§ Exercise instructions
Only lines containing the word "hover" belong in the answer; copy each one from the records.

** Material for the task follows **

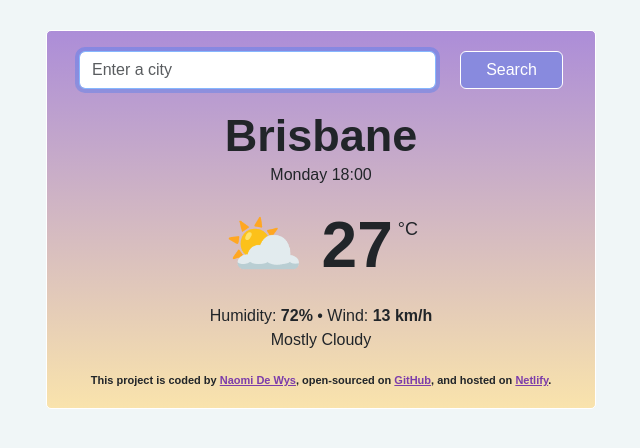
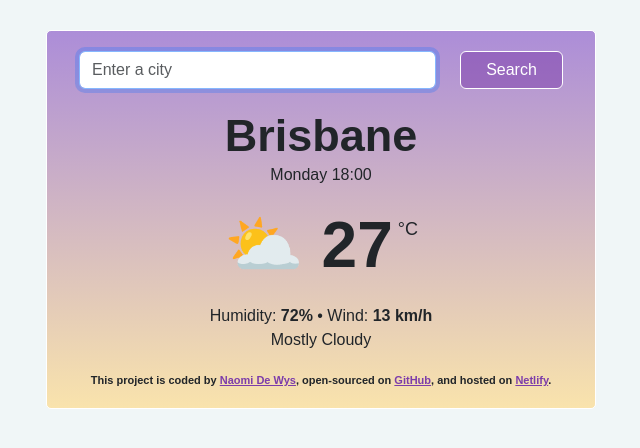
Before and after one commit to naomidewys/react-weather-app, a React (Create React App) app: page / in a window 1280 px wide. In both pictures the pointer is over the input "Search". Shown: the top 448 px of the page, without its empty margins (319-959 px from the left). Built offline with nearby package versions, Linux system fonts and the light colour scheme; the HTML template or start-up script is replaced by a standard one.

Commit message:
Changed btn hover color

```diff
--- a/src/Weather.css
+++ b/src/Weather.css
@@ -43,7 +43,7 @@ p {
 }
 
 .Weather .btn:hover {
-  background-color: rgb(136, 138, 222);
+  background-color: rgba(124, 60, 170, 0.5);
   border: solid 1px white;
 }
 
```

** End of Material for the task **

§ Answer to the problem
Changed btn hover color
 .Weather .btn:hover {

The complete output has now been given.